10 August 2007
In moments like now, time is a blank slate experience. I arrived in erie at 8:30 last night, after a long day of delays and sitting. Hoping. Silent praying. Flying and driving.
On the 7th floor, I hugged my mother and sister for the first time in nearly two years. together, we gathered around mh’s hospital bed. I kissed her forehead, held her soft, fleshy hand for a long time. She breathed slowly and deeply and I wondered if she knew I was even there. And then her eyes fluttered open a little and she spoke three raspy syllables: there you are. Her fingers almost grasped my hand. I’m here, I said. I love you so much.
Soon she was agitated, thirsty, and cried out for water. My mother swabbed her mouth and her tongue, as I stood there, staring and holding her hand.
I knew that this moment of three women gathering around our dying matriarch would one day be a memory, a story. I tried to be present, but the exhaustion, the suspense of ‘will I make it in time’, and the sight of such fragility all brought me to a halt. I could only stand there dumbly. I was hungry. I asked my mom for a piece of gum. My back was stiff.
Today, mh was piqued. Her fluttering eyes didn’t see us anymore. My sister and mother and I chitchatted all afternoon. A friend came by to pay his last respects. My cousin tom, mh’s son, arrived after work. we alternately joked and sat quietly with hands on mh, holding our breath when she waited to inhale after a long exhale. peter fonda is in town today, leading a rally of a bazillion bikers for a cancer cause, and all the streets around the hospital were to be closing down soon. And so we left her at five o’clock. I kissed her on the head twice. I told her I loved her. Her forehead was cool and smelled like hospital soap.

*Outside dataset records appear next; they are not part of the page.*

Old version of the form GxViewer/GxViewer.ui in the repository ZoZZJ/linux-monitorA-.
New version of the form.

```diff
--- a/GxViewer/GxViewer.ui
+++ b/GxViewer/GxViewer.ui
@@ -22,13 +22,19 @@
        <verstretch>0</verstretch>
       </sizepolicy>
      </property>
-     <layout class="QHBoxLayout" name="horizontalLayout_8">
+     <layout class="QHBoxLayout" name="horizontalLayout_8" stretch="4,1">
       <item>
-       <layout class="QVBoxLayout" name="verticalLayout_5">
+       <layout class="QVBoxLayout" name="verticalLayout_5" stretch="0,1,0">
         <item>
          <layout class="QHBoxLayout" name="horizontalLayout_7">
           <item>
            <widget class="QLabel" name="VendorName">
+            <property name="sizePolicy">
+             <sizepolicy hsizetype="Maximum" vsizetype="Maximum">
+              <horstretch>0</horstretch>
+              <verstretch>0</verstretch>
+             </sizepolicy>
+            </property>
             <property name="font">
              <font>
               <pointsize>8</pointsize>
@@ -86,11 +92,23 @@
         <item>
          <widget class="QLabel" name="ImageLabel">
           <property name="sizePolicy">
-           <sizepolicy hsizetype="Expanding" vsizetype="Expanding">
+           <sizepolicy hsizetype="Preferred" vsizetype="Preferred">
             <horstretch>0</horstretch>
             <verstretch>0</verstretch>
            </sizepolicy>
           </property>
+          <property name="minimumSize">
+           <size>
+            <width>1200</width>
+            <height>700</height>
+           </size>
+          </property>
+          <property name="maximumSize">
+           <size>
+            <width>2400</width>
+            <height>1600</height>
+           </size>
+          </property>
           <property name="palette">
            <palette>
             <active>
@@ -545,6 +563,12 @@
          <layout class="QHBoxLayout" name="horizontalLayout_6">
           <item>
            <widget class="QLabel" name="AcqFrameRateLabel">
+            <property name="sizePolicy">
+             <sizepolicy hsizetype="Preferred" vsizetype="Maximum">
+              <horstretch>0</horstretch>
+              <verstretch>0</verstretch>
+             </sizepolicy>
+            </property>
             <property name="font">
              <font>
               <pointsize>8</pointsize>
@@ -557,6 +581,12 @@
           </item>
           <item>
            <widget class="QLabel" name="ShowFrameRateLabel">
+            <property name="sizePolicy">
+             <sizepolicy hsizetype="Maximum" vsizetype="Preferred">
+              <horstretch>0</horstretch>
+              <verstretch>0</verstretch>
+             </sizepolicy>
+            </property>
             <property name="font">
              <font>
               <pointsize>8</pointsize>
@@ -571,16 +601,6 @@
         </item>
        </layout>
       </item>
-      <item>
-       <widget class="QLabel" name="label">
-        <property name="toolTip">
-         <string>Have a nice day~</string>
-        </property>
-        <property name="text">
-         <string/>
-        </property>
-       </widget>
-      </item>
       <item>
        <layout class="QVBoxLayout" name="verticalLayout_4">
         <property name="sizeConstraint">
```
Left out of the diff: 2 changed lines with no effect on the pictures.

I spent the evening at tom’s house, drinking beer with him and his wife, jean. We told stories and laughed, and when I left a little after 9:30, I told him to call me if he got ‘the call’. Twenty minutes later mh was gone.
It’s 1:30 am as I write. I am sitting on my mother’s couch, in the same spot I sat ten years ago the night my father died. Mh said his name the other day when she was still sort of lucid. She talked of her mother and her husband and then her brother. Bob. I wonder if he is near, if he helped her over the threshold between here and there.
Ten years ago, I held my mother as she wept, and I knew that moment would one day be a memory, but I was numb and blank. Two hours ago we sat on separate couches, drinking a beer, and her tears were gentle and sad. She lost a companion tonight.
I am grateful that I am here in this house of ghosts and stories, where my family has lived and died since 1928. Every creak and groan of the wooden floors is familiar; it was my home once. It was mh’s home once. My father was born here. Their mother died here.
I have not yet cried. This will be a story someday, of how I made it to erie just in time to say goodbye to my beloved mh. I will remember the relief and the grief, the stories tossed back and forth across her hospital bed, and the chance to be here with my mother, my sister, and my cousin.
Tonight, I am simply an exhausted girl sitting on a couch, who hopes she will sleep well.
How is it possible that mh is gone?